**Exercise prompt**
Starting at the line that contains "commitments with all producers", restate each line word for word through the final line of the data, keeping both ends.

(Modification records)
▬▬▬
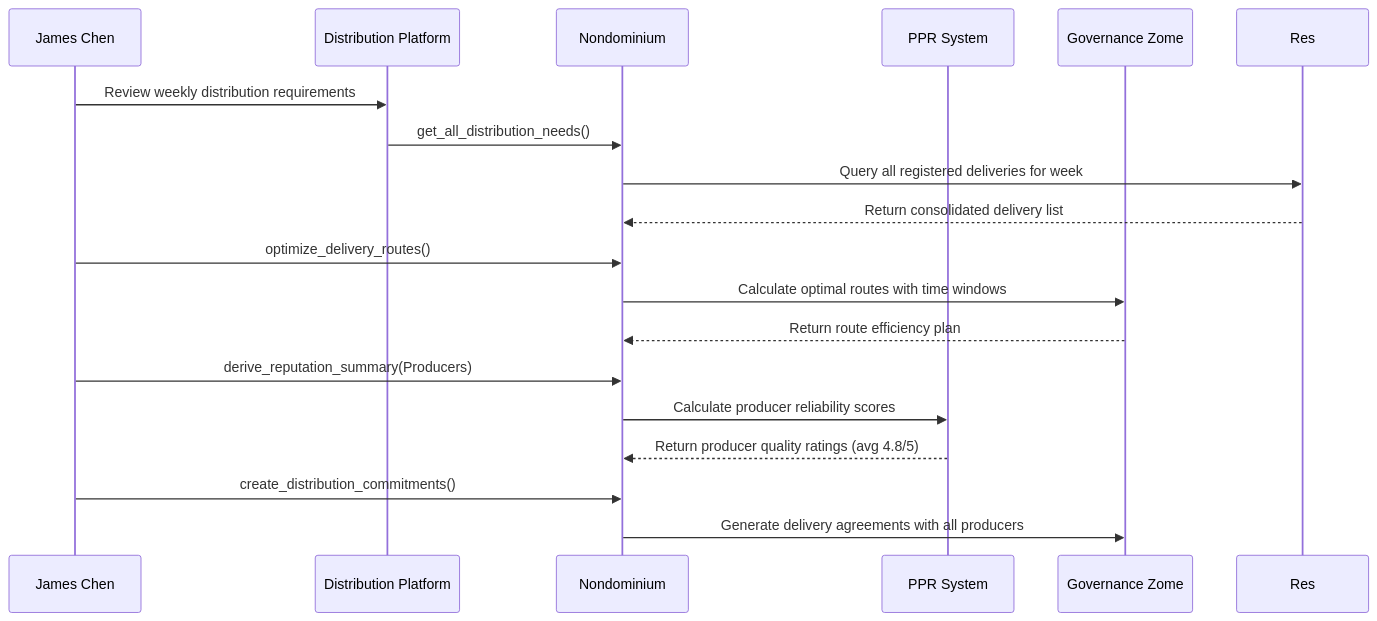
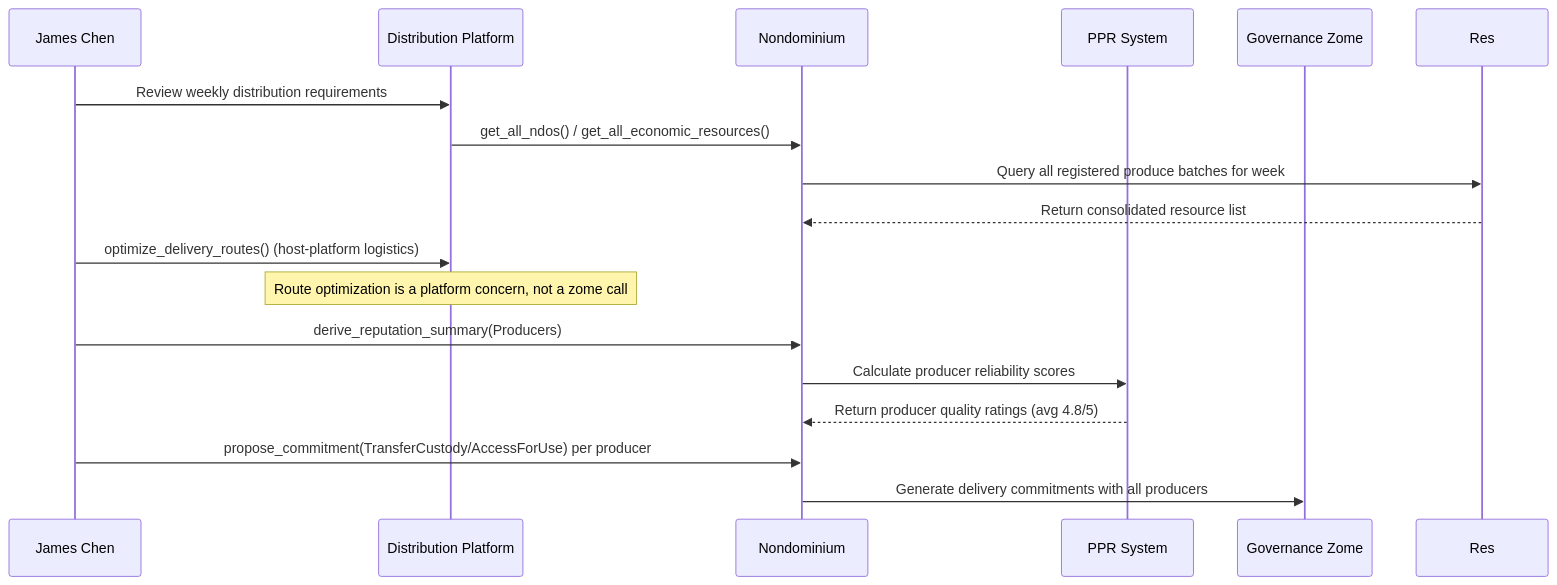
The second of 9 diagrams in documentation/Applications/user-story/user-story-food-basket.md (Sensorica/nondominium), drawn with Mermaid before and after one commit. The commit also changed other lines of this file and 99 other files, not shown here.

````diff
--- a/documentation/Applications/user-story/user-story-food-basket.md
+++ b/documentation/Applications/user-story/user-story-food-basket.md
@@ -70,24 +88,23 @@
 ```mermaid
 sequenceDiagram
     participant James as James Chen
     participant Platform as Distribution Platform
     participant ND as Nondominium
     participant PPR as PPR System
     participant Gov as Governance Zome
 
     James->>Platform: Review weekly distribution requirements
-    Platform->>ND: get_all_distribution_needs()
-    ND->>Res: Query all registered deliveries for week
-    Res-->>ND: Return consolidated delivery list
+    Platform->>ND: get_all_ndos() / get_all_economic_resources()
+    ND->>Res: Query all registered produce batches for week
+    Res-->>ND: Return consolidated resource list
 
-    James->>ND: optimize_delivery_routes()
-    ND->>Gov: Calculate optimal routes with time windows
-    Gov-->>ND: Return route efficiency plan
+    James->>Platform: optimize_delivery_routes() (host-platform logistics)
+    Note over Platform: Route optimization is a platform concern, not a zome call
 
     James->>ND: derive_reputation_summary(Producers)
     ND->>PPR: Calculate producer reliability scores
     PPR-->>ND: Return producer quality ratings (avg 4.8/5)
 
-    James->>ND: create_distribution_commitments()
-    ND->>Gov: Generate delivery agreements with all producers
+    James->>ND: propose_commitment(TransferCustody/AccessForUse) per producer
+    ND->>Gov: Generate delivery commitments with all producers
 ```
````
▬▬▬
**Problem solution**
+    ND->>Gov: Generate delivery commitments with all producers
 ```
````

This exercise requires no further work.